She’s won’t give an inch. He’s a hot mess over failed expectations. Sounds like a Jennifer Aniston movie, right? Wrong. These are grown people looking at the numbers side of their business in a finance done wrong drama that is as unnecessary as a Friday meeting at 4 p.m.
Here are the top financial mistakes people make in business. Quite literally, it pisses me off. Because they seriously hold companies back. Only when you get past these blunders can you really grow your business.
1. An unexplained obsession with head count.
Honestly, people get neurotic that God forbid if they don’t stick to the budgeted head count they’ll be struck by a lightening bolt for every person they hire over said number. (Is the person who came up with that number still here, by the way?). Worse, this self-imposed imprisonment then leads people to hire contractors so increased head count doesn’t show up as a line item.
In the end, you still have the needs, you still incur cost AND you lose more control. It’s short-sighted. OK, you’ve pushed me to the brink, I’ll say it: IT’S STUPID.
If you have a short-term need or a project it is OK to get contractors. Otherwise, you are just fooling yourself.
2. A deeply committed love affair with tax structure.
This is the classic story of the tail wagging the dog. Some people get so attached to tax structure and savings strategies that they let tax regulation define their business. The approach is akin to walking backwards. Figure out what your business is and then figure out the tax structure. Don’t let taxes be the driver.
Example: I won’t make a donation to this nonprofit because I may not be able to deduct the whole amount for tax purposes. OK, how about the great exposure it will give you or how the donation reflects your values? The taxman doesn’t care about those things – but you can and should.
3. The capex stubborn streak.
Obsession about capex absolutely drives me bananas. As you read this, you most likely have a budget for 2017. Say you have a capex budget that allows for one new CNC machine, 12 new computers, and updated software licensing keys to accommodate four new employees. Add repaving the parking lot and new shelving for the warehouse. It’s all in the budget.

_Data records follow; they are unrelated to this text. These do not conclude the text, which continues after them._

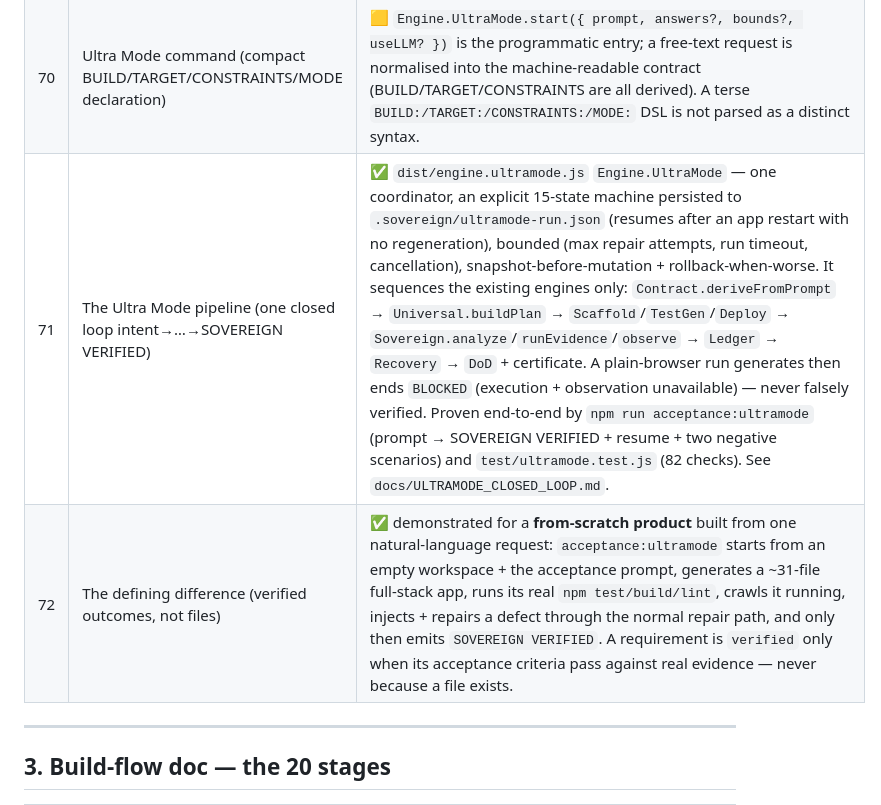
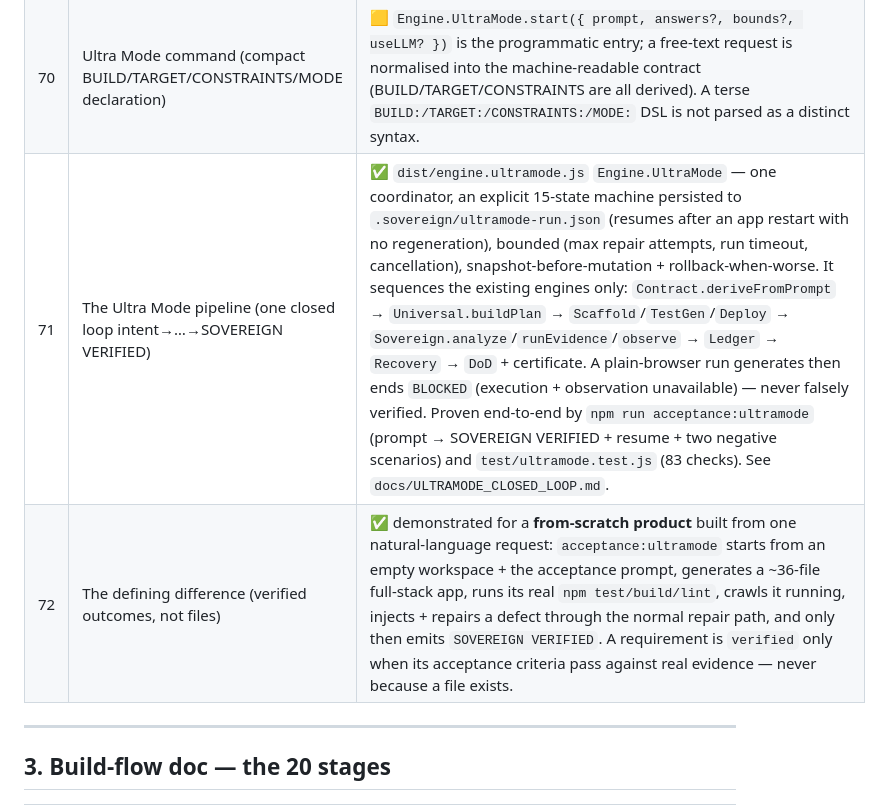
Before and after one commit to krishavi85/CodeSovereign, a Markdown page: docs/BLUEPRINT_GAP_ANALYSIS.md, the part around the change. GitHub-like rendering.

Commit message:
docs: refresh test counts (421 / 83) and file count after the repair-loop change
Co-Authored-By: Claude Sonnet 5 <noreply@anthropic.com>

```diff
--- a/docs/BLUEPRINT_GAP_ANALYSIS.md
+++ b/docs/BLUEPRINT_GAP_ANALYSIS.md
@@ -163,8 +163,8 @@ chase the 68 framework / platform features.
 |---|---|---|
 | 69 | Graduated control levels (Assist / Build / Engineer / Autopilot / Ultra) | ✅ `dist/engine.autonomy.js` — 5 levels, each a capability set over `write/generate/command/repair/observe/deploy/release/network`. `allows(action)` / `gate(action, fn)`. `Engine.Orchestrator.run()` checks `allows('generate'/'command'/'observe'/'repair')` before each side effect; `Engine.Agents` blocks disallowed agents; Settings → **Autonomy & Deployment** card sets the level (persisted). Default `engineer`. |
 | 70 | Ultra Mode command (compact BUILD/TARGET/CONSTRAINTS/MODE declaration) | 🟨 `Engine.UltraMode.start({ prompt, answers?, bounds?, useLLM? })` is the programmatic entry; a free-text request is normalised into the machine-readable contract (BUILD/TARGET/CONSTRAINTS are all derived). A terse `BUILD:/TARGET:/CONSTRAINTS:/MODE:` DSL is not parsed as a distinct syntax. |
-| 71 | The Ultra Mode pipeline (one closed loop intent→…→SOVEREIGN VERIFIED) | ✅ `dist/engine.ultramode.js` `Engine.UltraMode` — one coordinator, an explicit 15-state machine persisted to `.sovereign/ultramode-run.json` (resumes after an app restart with no regeneration), bounded (max repair attempts, run timeout, cancellation), snapshot-before-mutation + rollback-when-worse. It sequences the existing engines only: `Contract.deriveFromPrompt` → `Universal.buildPlan` → `Scaffold`/`TestGen`/`Deploy` → `Sovereign.analyze`/`runEvidence`/`observe` → `Ledger` → `Recovery` → `DoD` + certificate. A plain-browser run generates then ends `BLOCKED` (execution + observation unavailable) — never falsely verified. Proven end-to-end by `npm run acceptance:ultramode` (prompt → SOVEREIGN VERIFIED + resume + two negative scenarios) and `test/ultramode.test.js` (82 checks). See `docs/ULTRAMODE_CLOSED_LOOP.md`. |
-| 72 | The defining difference (verified outcomes, not files) | ✅ demonstrated for a **from-scratch product** built from one natural-language request: `acceptance:ultramode` starts from an empty workspace + the acceptance prompt, generates a ~31-file full-stack app, runs its real `npm test/build/lint`, crawls it running, injects + repairs a defect through the normal repair path, and only then emits `SOVEREIGN VERIFIED`. A requirement is `verified` only when its acceptance criteria pass against real evidence — never because a file exists. |
+| 71 | The Ultra Mode pipeline (one closed loop intent→…→SOVEREIGN VERIFIED) | ✅ `dist/engine.ultramode.js` `Engine.UltraMode` — one coordinator, an explicit 15-state machine persisted to `.sovereign/ultramode-run.json` (resumes after an app restart with no regeneration), bounded (max repair attempts, run timeout, cancellation), snapshot-before-mutation + rollback-when-worse. It sequences the existing engines only: `Contract.deriveFromPrompt` → `Universal.buildPlan` → `Scaffold`/`TestGen`/`Deploy` → `Sovereign.analyze`/`runEvidence`/`observe` → `Ledger` → `Recovery` → `DoD` + certificate. A plain-browser run generates then ends `BLOCKED` (execution + observation unavailable) — never falsely verified. Proven end-to-end by `npm run acceptance:ultramode` (prompt → SOVEREIGN VERIFIED + resume + two negative scenarios) and `test/ultramode.test.js` (83 checks). See `docs/ULTRAMODE_CLOSED_LOOP.md`. |
+| 72 | The defining difference (verified outcomes, not files) | ✅ demonstrated for a **from-scratch product** built from one natural-language request: `acceptance:ultramode` starts from an empty workspace + the acceptance prompt, generates a ~36-file full-stack app, runs its real `npm test/build/lint`, crawls it running, injects + repairs a defect through the normal repair path, and only then emits `SOVEREIGN VERIFIED`. A requirement is `verified` only when its acceptance criteria pass against real evidence — never because a file exists. |
 
 ---
 
```
Also changed, not shown: docs/ACCEPTANCE.md (+1 -1 lines), docs/ULTRAMODE_CLOSED_LOOP.md (+1 -1 lines).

Now, there’s this perception that budgets are nonnegotiable: We said it – so we have to do it. But what if the year isn’t going so well or you need a new roof or the year is going great and you need to upgrade your marketing automation system to handle the influx of sales leads? Postpone the paving of the parking lot. I know you said you were going to do it, but budgets are not written on stone tablets. You have to have discipline, but you can’t play hostage to a spreadsheet.
That is nothing compared to spending when you don’t have to – just because it is in the budget. Hurry, get the CNC machine now even though we may not need it for 8 months.
It’s part of the process to change the process during the process. Your budget is a reference, a guide, a character sign of a good CFO, a lodestar that guides your ship. Your budget is not a set of handcuffs.
GABBY’S BIG TAKEAWAY:
When it comes to financial forecasting and follow-through, be limber.